mushroom


Early Greeks and Romans are thought to be among the first cultivators of mushrooms, using them in a wide array of dishes. Today there are literally thousands of varieties of this fleshy fungus. Sizes and shapes vary tremendously and colors can range from white to black with a full gamut of colors in between. The cap's texture can be smooth, pitted, honeycombed or ruffled and flavors range from bland to rich, nutty and earthy. The cultivated mushroom is what's commonly found in most U.S. supermarkets today. However, those that more readily excite the palate are the more exotic wild mushrooms such as cèpe, chanterelle, enoki, puffball, shiitake and wood ear. Because so many wild mushrooms are poisonous, it's vitally important to know which species are edible and which are not. Extreme caution should be taken when picking them yourself. The readily available cultivated white mushroom has a mild, earthy flavor. The cap ranges in size from ½ to 3 inches in diameter and in color from white to pale tan. Those labeled "button mushrooms" are simply the small youngsters of the cultivated variety. These common mushrooms are available year-round but are at their peak in fall and winter. They're sold in bulk and in 8-ounce packages. Look for those that are firm and evenly colored with tightly closed caps. If all the gills are showing, the mushrooms are past their prime. Avoid specimens that are broken, damaged or have soft spots or a dark-tinged surface. If the mushrooms are to be cooked whole, select those of equal size so they will cook evenly. Fresh mushrooms should be stored with cool air circulating around them. Therefore, they should be placed on a tray in a single layer, covered with a damp paper towel and refrigerated for up to 3 days. Before use, they should be wiped with a damp paper towel or, if necessary, rinsed with cold water and dried thoroughly. Mushrooms should never be soaked because they absorb water and will become mushy. Trim the stem ends and prepare according to directions. Canned mushrooms are available in several forms including whole, chopped, sliced and caps only. Frozen or freeze-dried mushrooms are also available. Dried mushrooms are available either whole or in slices, bits or pieces. They should be stored in a cool, dry place for up to 6 months. Mushrooms are one of nature's most versatile foods and can be used in hundreds of ways and cooked in almost any way imaginable.

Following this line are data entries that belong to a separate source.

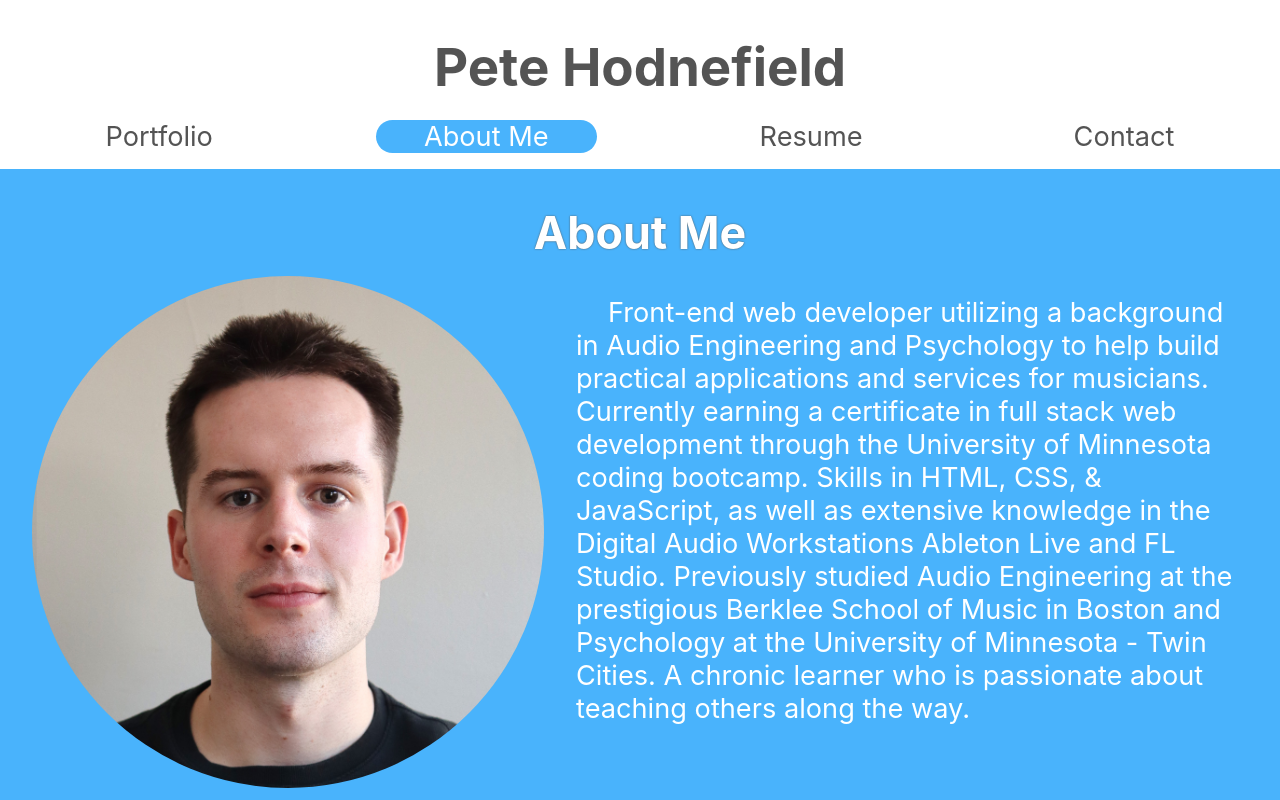
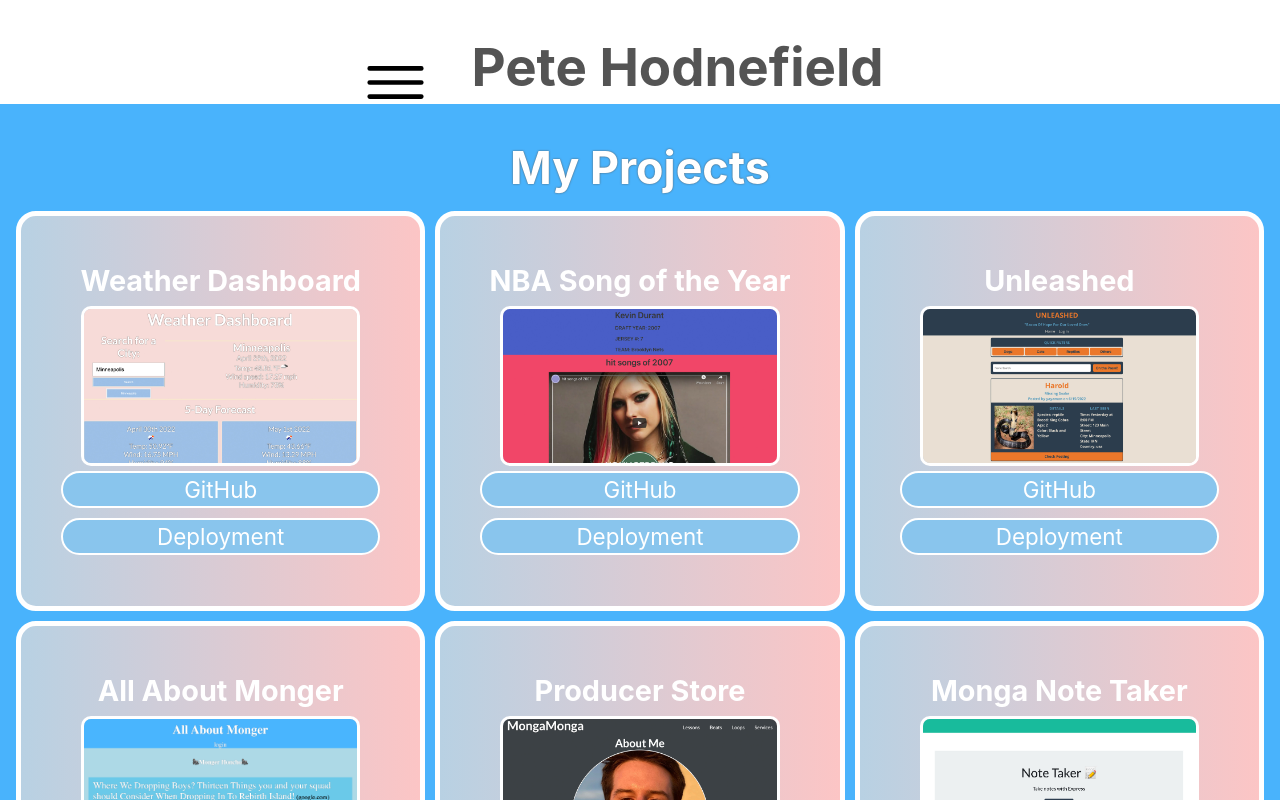
Before and after one commit to petehodnefield/wonderfolio, a React (Create React App) app: page / in a window 1280 px wide. Shown: the top 800 px of the page. Built offline with nearby package versions, Linux system fonts and the light colour scheme.

Commit message:
modal function working

```diff
--- a/src/App.js
+++ b/src/App.js
@@ -1,60 +1,40 @@
-import './App.css';
-import './styles.css'
-import React, {useState} from 'react'
-import Header from '../src/components/Header'
-import Footer from '../src/components/Footer'
-import Project from '../src/components/Project'
-import Contact from '../src/components/Contact'
-import Resume from '../src/components/Resume'
-import About from '../src/components/About'
+import "./App.css";
+import "./styles.css";
+import React, { useState } from "react";
+import Header from "../src/components/Header";
+import Footer from "../src/components/Footer";
+import Project from "../src/components/Project";
+import Contact from "../src/components/Contact";
+import Resume from "../src/components/Resume";
+import About from "../src/components/About";
 
 function App() {
   const [categories] = useState([
-    {name: 'Portfolio'},
-    {name: 'About Me'},
-    {name: 'Resume'},
-    {name: 'Contact'},
-
-  ])
+    { name: "Portfolio" },
+    { name: "About Me" },
+    { name: "Resume" },
+    { name: "Contact" },
+  ]);
 
   // const [contactSelected, setContactSelected] = useState(false)
   // const [resumeSelected, setResumeSelected] = useState(false)
   // const [aboutSelected, setAboutSelected] = useState(false)
-  const [currentCategory, setCurrentCategory] = useState(categories[1])
-
-  function renderComponent() {
-    if(currentCategory.name === "Portfolio") {
-      return <Project></Project>
-    }
-    else if(currentCategory.name === "About Me") {
-      return <About></About>
-    }
-    else if(currentCategory.name === "Resume") {
-      return <Resume></Resume>
-    }
-    else if(currentCategory.name === "Contact") {
-      return <Contact></Contact>
-    }
-
-  }
+  const [currentCategory, setCurrentCategory] = useState(categories[1]);
 
   return (
-    <div className='master-container'>
+    <div className="master-container">
       <header>
         <Header
           categories={categories}
           setCurrentCategory={setCurrentCategory}
           currentCategory={currentCategory}
-        >
-        </Header>
+        ></Header>
       </header>
       <main>
-        {renderComponent()}
+        <Project></Project>
       </main>
       <Footer></Footer>
-
     </div>
-
   );
 }
 
--- a/src/components/Header/index.js
+++ b/src/components/Header/index.js
@@ -1,5 +1,7 @@
 import React, {useState} from 'react'
 import Nav from '../Nav'
+import Modal from '../Modal'
+import hamburger from '../../assets/icons/hamburger.svg'
 
 function Header(props) {
     const {
@@ -8,9 +10,24 @@ function Header(props) {
         currentCategory,
       } = props
 
+      const [isModalOpen, setModalOpen] = useState(false)
+
+      const toggleModal = () => {
+        setModalOpen(!isModalOpen)
+      }
+
+
     return (
         <div className='header'>
+            {isModalOpen && <Modal onClose={toggleModal} />}
+            <img
+            onClick={toggleModal}
+                className='hamburger'
+                src={hamburger}
+                alt="hamburger menu icon"
+            />
             <h1>Pete Hodnefield</h1>
+
             <Nav
                 categories={categories}
                 currentCategory={currentCategory}
--- /dev/null
+++ b/src/components/Modal/index.js
@@ -0,0 +1,44 @@
+import React from "react";
+
+function Modal({ onClose, currentPhoto }) {
+  console.log(currentPhoto);
+  const { name, image, github, liveDeployment, technology } = currentPhoto;
+  console.log("name", name);
+  return (
+    <div className="modalBackdrop">
+      <div className="modalContainer">
+        <h3 className="modalTitle">{name}</h3>
+        <img src={image} className="project-img" alt="current category" />
+        <div className="list">
+          <h3>Technology Used:</h3>
+          {technology.map((project) => (
+            <li>{project}</li>
+          ))}
+        </div>
+        <div className="row">
+          <a
+            className="project-links"
+            href={github}
+            rel="noreferrer"
+            target="_blank"
+          >
+            GitHub
+          </a>
+          <a
+            className="project-links"
+            href={liveDeployment}
+            rel="noreferrer"
+            target="_blank"
+          >
+            Deployment
+          </a>
+        </div>
+        <button onClick={onClose} type="btn" className="btn close-btn">
+          Close this modal
+        </button>
+      </div>
+    </div>
+  );
+}
+
+export default Modal;
--- a/src/components/Project/index.js
+++ b/src/components/Project/index.js
@@ -1,10 +1,11 @@
-import React, {useState} from 'react'
-import weather from '../../assets/images/weather-img.jpg'
-import unleashed from '../../assets/images/unleashed.jpg'
-import nba from '../../assets/images/nba-img.jpg'
-import beatStore from '../../assets/images/beat-store.jpg'
-import noteTaker from '../../assets/images/note-taker.jpg'
-import aboutMonger from '../../assets/images/about-monger.jpg'
+import React, { useState } from "react";
+import weather from "../../assets/images/weather-img.jpg";
+import unleashed from "../../assets/images/unleashed.jpg";
+import nba from "../../assets/images/nba-img.jpg";
+import beatStore from "../../assets/images/beat-store.jpg";
+import noteTaker from "../../assets/images/note-taker.jpg";
+import aboutMonger from "../../assets/images/about-monger.jpg";
+import Modal from "../Modal";
 
 function Project() {
   const [projects] = useState([
@@ -13,64 +14,112 @@ function Project() {
       image: weather,
       github: "https://github.com/petehodnefield/weather-dashboard",
       liveDeployment: "https://github.com/petehodnefield/weather-dashboard",
-            alt: "My project Weather Dashboard"
+      alt: "My project Weather Dashboard",
+      technology: ["JavaScript", "CSS", "HTML", "OpenWeather API"],
     },
     {
       name: "NBA Song of the Year",
       image: nba,
       github: "https://github.com/Undisputed06/nba-song-of-the-year",
       liveDeployment: "https://undisputed06.github.io/nba-song-of-the-year/",
-            alt: "My project NBA Song of the Year"
+      alt: "My project NBA Song of the Year",
+      technology: [
+        "JavaScript",
+        "Bulma",
+        "HTML",
+        "YouTube API",
+        "Ball Don't Lie API",
+      ],
     },
     {
       name: "Unleashed",
       image: unleashed,
       github: "https://github.com/MegGedde/Unleashed",
       liveDeployment: "https://unleashed-pets-finder.herokuapp.com/",
-            alt: "My project Unleashed Pets Finder"
+      alt: "My project Unleashed Pets Finder",
+      technology: [
+        "HTML",
+        "Bulma",
+        "Node.js",
+        "AWS S3",
+        "Express.js",
+        "Handlebars",
+      ],
     },
     {
       name: "All About Monger",
       image: aboutMonger,
       github: "https://github.com/petehodnefield/all-about-monger",
       liveDeployment: "https://all-about-monger.herokuapp.com/",
-            alt: "My project All About Monger"
+      alt: "My project All About Monger",
+      technology: ["HTML"],
     },
     {
       name: "Producer Store",
       image: beatStore,
       github: "https://github.com/petehodnefield/beat-store",
       liveDeployment: "https://petehodnefield.github.io/beat-store/",
-            alt: "My project Producer Store"
+      alt: "My project Producer Store",
+      technology: ["HTML", "JavasSript"],
     },
     {
       name: "Monga Note Taker",
       image: noteTaker,
       github: "https://github.com/petehodnefield/note-taker",
       liveDeployment: "https://monga-note-taker.herokuapp.com/",
-            alt: "My project Monga Note Taker"
+      alt: "My project Monga Note Taker",
+      technology: ["Node.js", "Express.js"],
     },
-    ])
+  ]);
+  const [isModalOpen, setIsModalOpen] = useState(false);
+  const [currentPhoto, setCurrentPhoto] = useState();
+
+  const toggleModal = (image) => {
+    setCurrentPhoto({ ...image });
+    setIsModalOpen(!isModalOpen);
+  };
+  console.log("currentPhoto", currentPhoto);
+
   return (
-        <div className='grid-container'>
-            <h2 className='section-header'>My Projects</h2>
-            <div className='grid'>
-              {projects.map(project => (
-                <div className='project-container'>
-                <h3 className='project-title'>{project.name}</h3>
+    <div className="grid-container">
+      <h2 className="section-header">My Projects</h2>
+      <div className="grid">
+        {isModalOpen && (
+          <Modal currentPhoto={currentPhoto} onClose={toggleModal} />
+        )}
+        {projects.map((project) => (
+          <div
+            className="project-container"
+            onClick={() => toggleModal(project)}
+            key={project.name}
+          >
+            <h3 className="project-title">{project.name}</h3>
             <img
               src={project.image}
               alt={project.alt}
-                    className='project-img'
-                    key={project.alt}
+              className="project-img"
             />
-                <a className='project-links'key={project.github} href={project.github} rel='noreferrer' target='_blank'>GitHub</a>
-                <a className='project-links' key={project.liveDeployment} href={project.liveDeployment} rel='noreferrer' target='_blank'>Deployment</a>
+            <a
+              className="project-links"
+              href={project.github}
+              rel="noreferrer"
+              target="_blank"
+            >
+              GitHub
+            </a>
+            <a
+              className="project-links"
+              href={project.liveDeployment}
+              rel="noreferrer"
+              target="_blank"
+            >
+              Deployment
+            </a>
           </div>
         ))}
       </div>
     </div>
-    )
+  );
 }
 
-export default Project
+export default Project;
--- a/src/styles.css
+++ b/src/styles.css
@@ -38,13 +38,12 @@ a {
     text-decoration: none;
 }
 
-h1 {
-    font-size: 3.3rem;
-    text-shadow: 0px 0px 2px 4px black;
-    margin-bottom: .3rem;
+
+.row {
+    display: flex;
+    align-items: center;
+    justify-content: center;
 }
-
-
 
 .flex {
     display: flex;
@@ -65,13 +64,37 @@ h1 {
     justify-content: center;
     align-items: center;
     text-align: center;
-    flex-direction: column;
+    flex-direction: row;
+    position: relative;
     background-color: var(--white);
     color: var(--secondary);
 }
 
+
+h1 {
+    font-size: 3.3rem;
+    text-shadow: 0px 0px 2px 4px black;
+    margin-bottom: .3rem;
+    padding: 0 3rem;
+}
+
+.hamburger {
+    height: 75px;
+    position: relative;
+    left: 10px;
+    top: 30px;
+}
+
+.hamburger:hover {
+    cursor: pointer;
+}
+
+.modal-list {
+    padding: 0;
+}
+
 .nav-list {
-    display: flex;
+    display: none;
     list-style: none;
     padding: 0;
     width: 100%;
@@ -186,6 +209,26 @@ h1 {
     background-color: var(--secondary);
 }
 
+/* Modal style begin */
+.modalBackdrop {
+    position: absolute;
+    transition: 1s;
+    height: 80vh;
+    border-radius: 20px;
+    z-index: 1000;
+    background: var(--secondary);
+}
+.modalContainer {
+    display: flex;
+    flex-direction: column;
+    justify-content: center;
+    align-items: center;
+    height: 100%;
+}
+.modalTitle {
+    font-size: 5rem;
+}
+
 /* Resume style begin */
 
 .proficiencies-container {
@@ -212,7 +255,15 @@ h1 {
     font-size: 2rem;
     text-decoration: none;
 }
-
+.btn {
+    background: var(--white);
+    font-size: 2rem;
+    border-radius: 10px;
+    padding: .4rem 2rem;
+}
+.btn:hover {
+    cursor: pointer;
+}
 
 /* Contact style begin */
     .contact-form {
```
Also changed, not shown: src/assets/icons/hamburger.svg (added). Lines whose indentation alone changed are shown as unchanged.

From The Food Lover's Companion, Fourth edition by Sharon Tyler Herbst and Ron Herbst. Copyright © 2007, 2001, 1995, 1990 by Barron's Educational Series, Inc.

Keep Reading

Next Up

Mushrooms 5 Ways

Super low in calories but packed with energy-producing B-vitamins and even some vitamin D, mushrooms add a flavor boost to your healthy dishes. Whether you prefer them raw or cooked, here are 5 ways to try them.

The Power of Mushrooms

They may not have magical powers, but the amazing versatility of mushrooms makes them powerful in the kitchen. Find out more about these “fun-guys” (get it?) and how they can lighten your meals and brighten your day.

In Season: Morel Mushrooms

Morel mushrooms are a spring delicacy: rich, meaty and full of flavor. Never tasted morels? Learn where and when to find them, plus get tasty recipes and cooking tips.

5 Ingredients: Stuffed Mushrooms

A light, flavorful and bite-sized app that’s perfect for your next soiree. You can’t go wrong with savory stuffed mushrooms.

Meatless Monday: Mushroom Recipes

The mushrooms recipes from Food Network suggest new and inventive ways to cook with mushrooms, while celebrating their classic earthy flavors and textures.

5 Ingredients: Coconut Soup With Noodles & Mushrooms

Tired of sandwiches for lunch or the same pasta for dinner? A warm bowl of this Thai-inspired soup will hit the spot. Not only is the soup filled with nutrients; it helps fill you up, too.

Katie's Healthy Bites: Marvelous Mushrooms

We tend to associate nutritious fruits and veggies with bright beautiful colors, but don’t be fooled -- mushrooms are earthy gems that are packed with nutrients.

15 Ways to Use Wild Mushrooms

If mushrooms aren't a regular part of your weekly menu, you might want to change your routine.

Mini Quinoa and Rice Stuffed Mushrooms

Make a batch of gluten-free stuffed mushrooms to pack into your lunch bag or snack on between meals.

Scalloped Potatoes with Blue Cheese and Mushrooms

This cheesy layered potato dish is the ultimate comfort food.